WHAT YOU HAVE TO DO: Every line of the material below that holds the string "html" should be copied.

RECORD EXTRACTS:
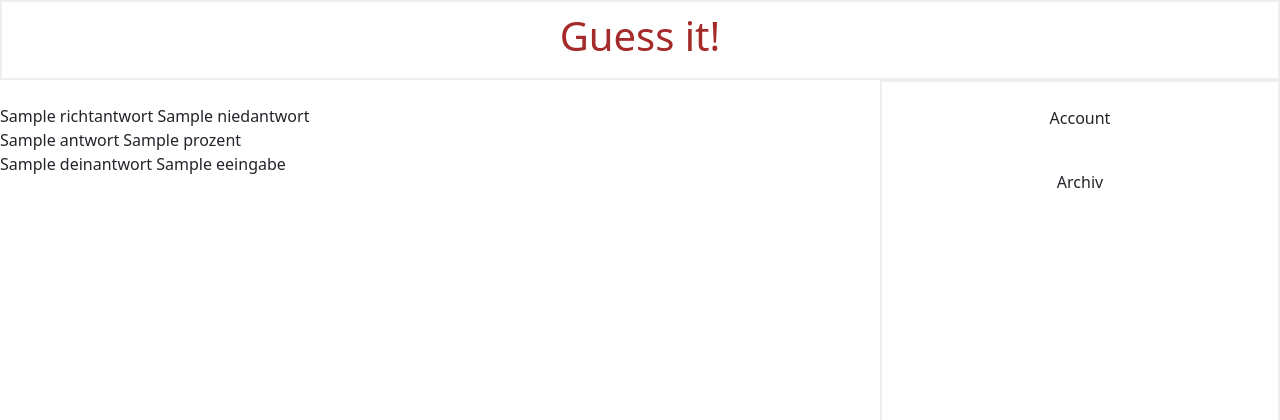
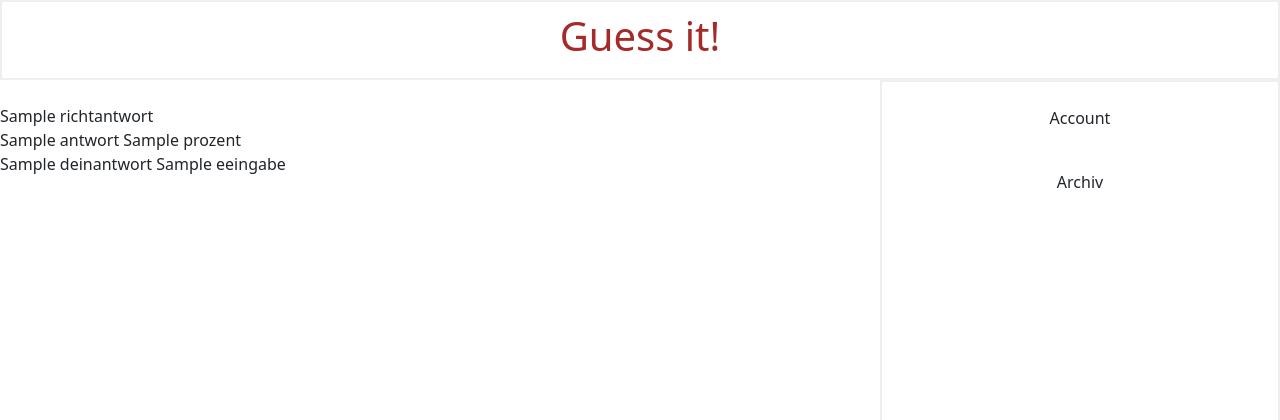
Before and after one commit to elisa123-dot/Titel, a Python web app: template templates/indexcopy.html in a window 1280 px wide. Shown: the top 420 px of the page. Run offline with Jinja, Linux system fonts and the light colour scheme; the template is opened without the code that fills it: most values are stand-ins (such as "Sample title", 1, 10 or a date in 2020).

Commit message:
Refactor feedback rendering in indexcopy.html and streamline response handling in app.py

```diff
--- a/app.py
+++ b/app.py
@@ -7,11 +7,10 @@ def index():
     if request.method == 'POST':
         Eingabe = request.form.get('Eingabe')
         if int(Eingabe) == 884900:
+        if int(Eingabe) == 884900:
             return render_template("indexcopy.html", "richtig", richtantwort="Antwort: 884900", deinantwort= "deine Antwort: ", eeingabe= int(Eingabe))
-        elif int(Eingabe) >= 884901:
-            return render_template("indexcopy.html", richtantwort="Du hast zu hoch geschätzt!")
         else :
-            return render_template("indexcopy.html", antwort= round(int(Eingabe)*100/884900,2), prozent="%", richtantwort="Antwort: 884900", deinantwort= "deine Antwort: ", eeingabe= int(Eingabe), niedantwort="Du hast zu niedrig geschätzt!" )
+            return render_template("indexcopy.html", antwort= round(int(Eingabe)*100/884900,2), prozent="%", richtantwort="Antwort: 884900", deinantwort= "deine Antwort: ", eeingabe= int(Eingabe) )
 
     return render_template('index.html')
 
--- a/templates/indexcopy.html
+++ b/templates/indexcopy.html
@@ -17,7 +17,7 @@
 
      <br>
       <div>
-        {{richtantwort}} {{niedantwort}}
+        {{richtantwort}}
        <br> {{antwort}}  {{prozent}}
        <br>
        {{deinantwort}} {{eeingabe}}
```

OUTPUT:
Before and after one commit to elisa123-dot/Titel, a Python web app: template templates/indexcopy.html in a window 1280 px wide. Shown: the top 420 px of the page. Run offline with Jinja, Linux system fonts and the light colour scheme; the template is opened without the code that fills it: most values are stand-ins (such as "Sample title", 1, 10 or a date in 2020).
Refactor feedback rendering in indexcopy.html and streamline response handling in app.py
             return render_template("indexcopy.html", "richtig", richtantwort="Antwort: 884900", deinantwort= "deine Antwort: ", eeingabe= int(Eingabe))
-            return render_template("indexcopy.html", richtantwort="Du hast zu hoch geschätzt!")
-            return render_template("indexcopy.html", antwort= round(int(Eingabe)*100/884900,2), prozent="%", richtantwort="Antwort: 884900", deinantwort= "deine Antwort: ", eeingabe= int(Eingabe), niedantwort="Du hast zu niedrig geschätzt!" )
+            return render_template("indexcopy.html", antwort= round(int(Eingabe)*100/884900,2), prozent="%", richtantwort="Antwort: 884900", deinantwort= "deine Antwort: ", eeingabe= int(Eingabe) )
     return render_template('index.html')
--- a/templates/indexcopy.html
+++ b/templates/indexcopy.html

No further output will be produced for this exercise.